**Exercise aim**
Note each line in the data holding the string "file" and report it.
----- The input
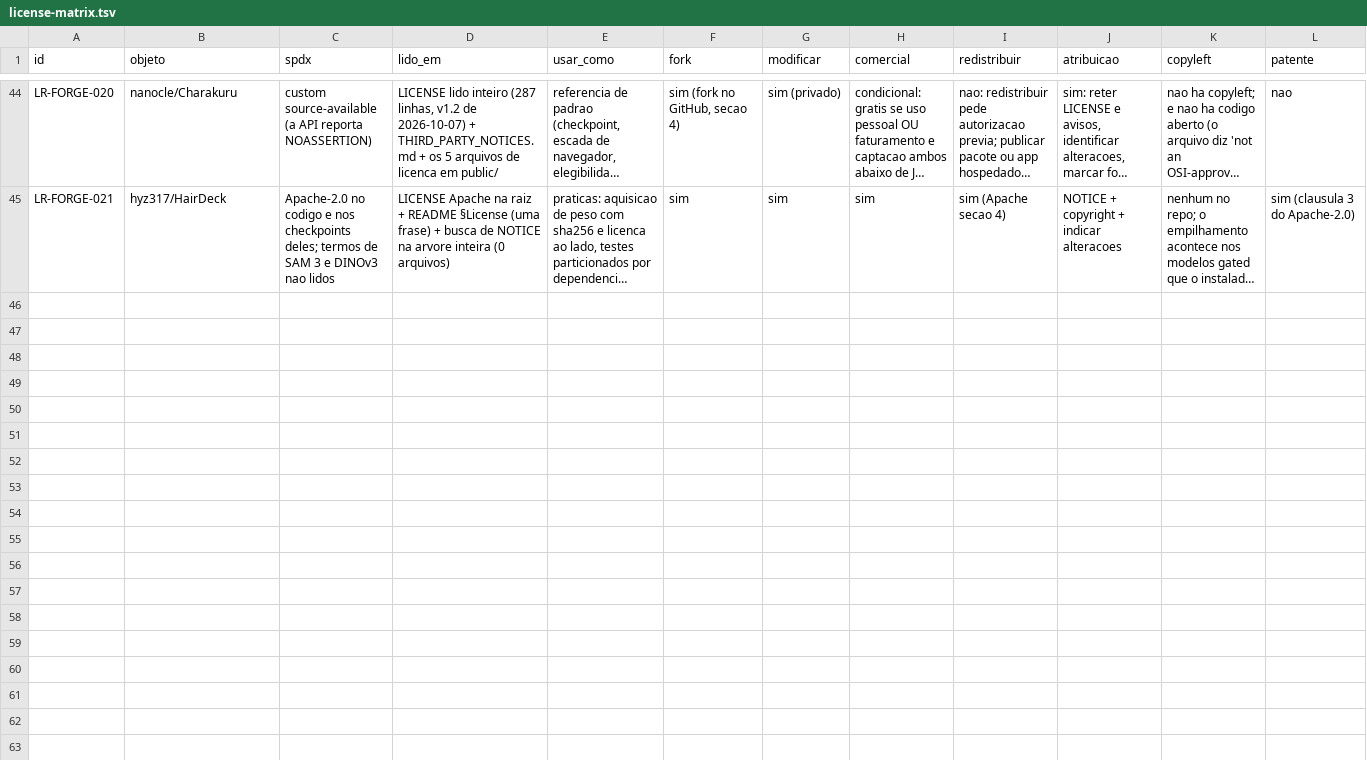
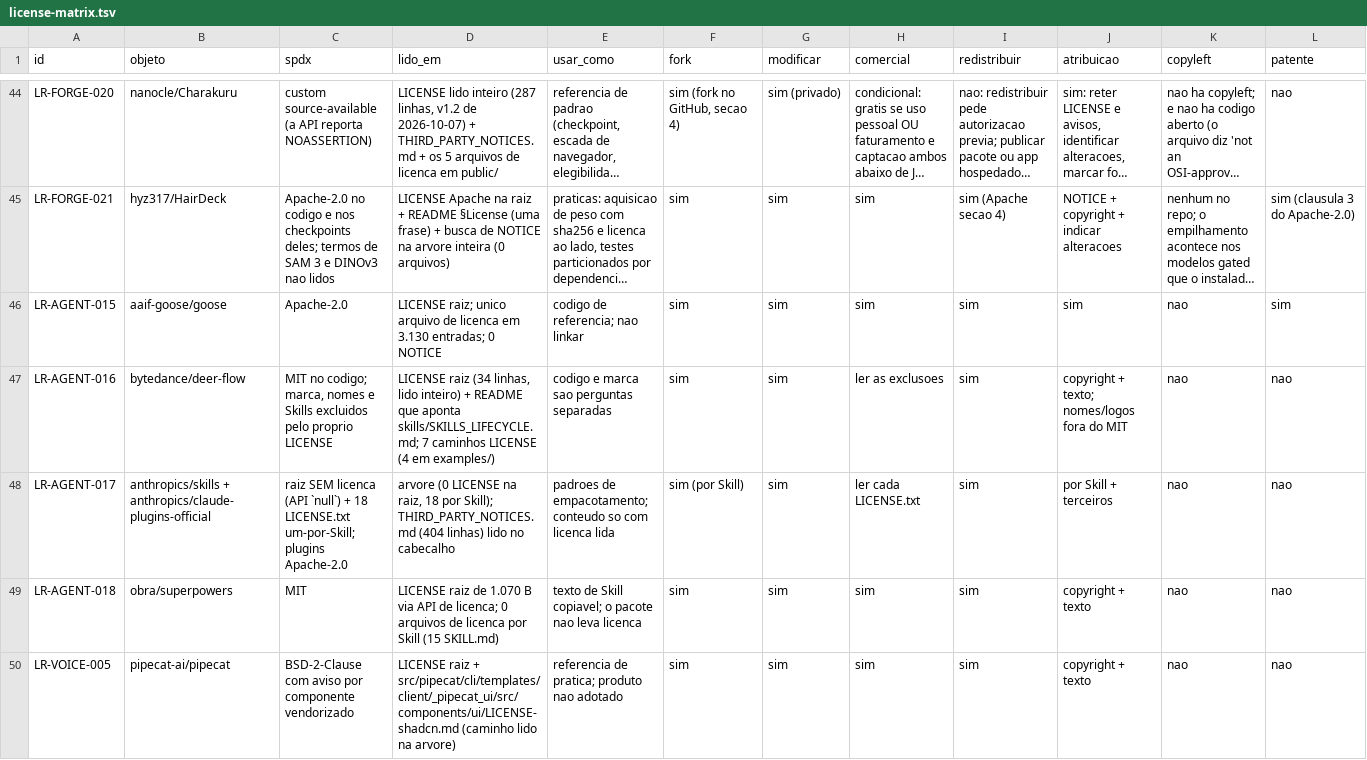
Before and after one commit to BloomRX/Lia-Research, a TSV file: data/inventory/license-matrix.tsv, drawn as a sheet; only a part is shown, gaps mark what is left out; long unchanged cells end in …; rows hold the shown columns only; the diff covers the shown part only; the diff names each change by its address in the sheet, - before the commit and + after, or states it on an @@ line.

Commit message:
docs(contabilidade): wiring da leva de 16 links -- 54 objetos, 54 linhas de matriz, 39 de teste
- indice: 10 linhas novas no 1. (44 -> 54 objetos), LR-CMP-004 no 3-bis,
  linha de abertura alinhada com o corpo (dizia 34 objetos / 30 linhas) e
  contagem real do test-log por resultado (22 positivas, 6 PARTIAL,
  11 BLOCKED)
- README: 210 .md, 54 relatorios, catalogo 54, test-log 39, repositorios 54
- data/inventory/license-matrix.tsv: +10 linhas (54) e data/testing/test-log.tsv:
  +4 linhas da execucao dos dois gates (39); catalog/catalog.tsv regenerado
- cross-project/licensing/READY-TO-USE-LICENSES.md: +10 linhas e contagem
- cross-project/licensing/SPLIT-LICENSE-SCAN.md: formato I (excecao por
  diretorio com licenca futura), 10 linhas de censo (17 -> 27), titulo e data
  alinhados, 2 lacunas novas no 6.
- RESEARCH-CHANGELOG.md: entrada da rodada (append-only; os '42 objetos' de
  DR-0019 sao frase datada de registro aceito e nao foram reescritos)

Gate: 0 erros, 0 avisos, 7 notas; 78 testes OK; build_catalog --check em dia.

Co-authored-by: arena-agent <297053741+arena-agent@users.noreply.github.com>

```diff
--- a/data/inventory/license-matrix.tsv
+++ b/data/inventory/license-matrix.tsv
+row 46: LR-AGENT-015 | aaif-goose/goose | Apache-2.0 | LICENSE raiz; unico arquivo de licenca em 3.130 entradas; 0 NOTICE | codigo de referencia; nao linkar | sim | sim | sim | sim | sim | nao | sim
+row 47: LR-AGENT-016 | bytedance/deer-flow | MIT no codigo; marca, nomes e Skills excluidos pelo proprio LICENSE | LICENSE raiz (34 linhas, lido inteiro) + README que aponta skills/SKILLS_LIFECYCLE.md; 7 caminhos LICENSE (4 em examples/) | codigo e marca sao perguntas separadas | sim | sim | ler as exclusoes | sim | copyright + texto; nomes/logos fora do MIT | nao | nao
+row 48: LR-AGENT-017 | anthropics/skills + anthropics/claude-plugins-official | raiz SEM licenca (API `null`) + 18 LICENSE.txt um-por-Skill; plugins Apache-2.0 | arvore (0 LICENSE na raiz, 18 por Skill); THIRD_PARTY_NOTICES.md (404 linhas) lido no cabecalho | padroes de empacotamento; conteudo so com licenca lida | sim (por Skill) | sim | ler cada LICENSE.txt | sim | por Skill + terceiros | nao | nao
+row 49: LR-AGENT-018 | obra/superpowers | MIT | LICENSE raiz de 1.070 B via API de licenca; 0 arquivos de licenca por Skill (15 SKILL.md) | texto de Skill copiavel; o pacote nao leva licenca | sim | sim | sim | sim | copyright + texto | nao | nao
+row 50: LR-VOICE-005 | pipecat-ai/pipecat | BSD-2-Clause com aviso por componente vendorizado | LICENSE raiz + src/pipecat/cli/templates/client/_pipecat_ui/src/components/ui/LICENSE-shadcn.md (caminho lido na arvore) | referencia de pratica; produto nao adotado | sim | sim | sim | sim | copyright + texto | nao | nao
```
Also changed, not shown: 5 added rows elsewhere in this file, data/testing/test-log.tsv, 6 other files.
----------
**Written solution**
Before and after one commit to BloomRX/Lia-Research, a TSV file: data/inventory/license-matrix.tsv, drawn as a sheet; only a part is shown, gaps mark what is left out; long unchanged cells end in …; rows hold the shown columns only; the diff covers the shown part only; the diff names each change by its address in the sheet, - before the commit and + after, or states it on an @@ line.
Also changed, not shown: 5 added rows elsewhere in this file, data/testing/test-log.tsv, 6 other files.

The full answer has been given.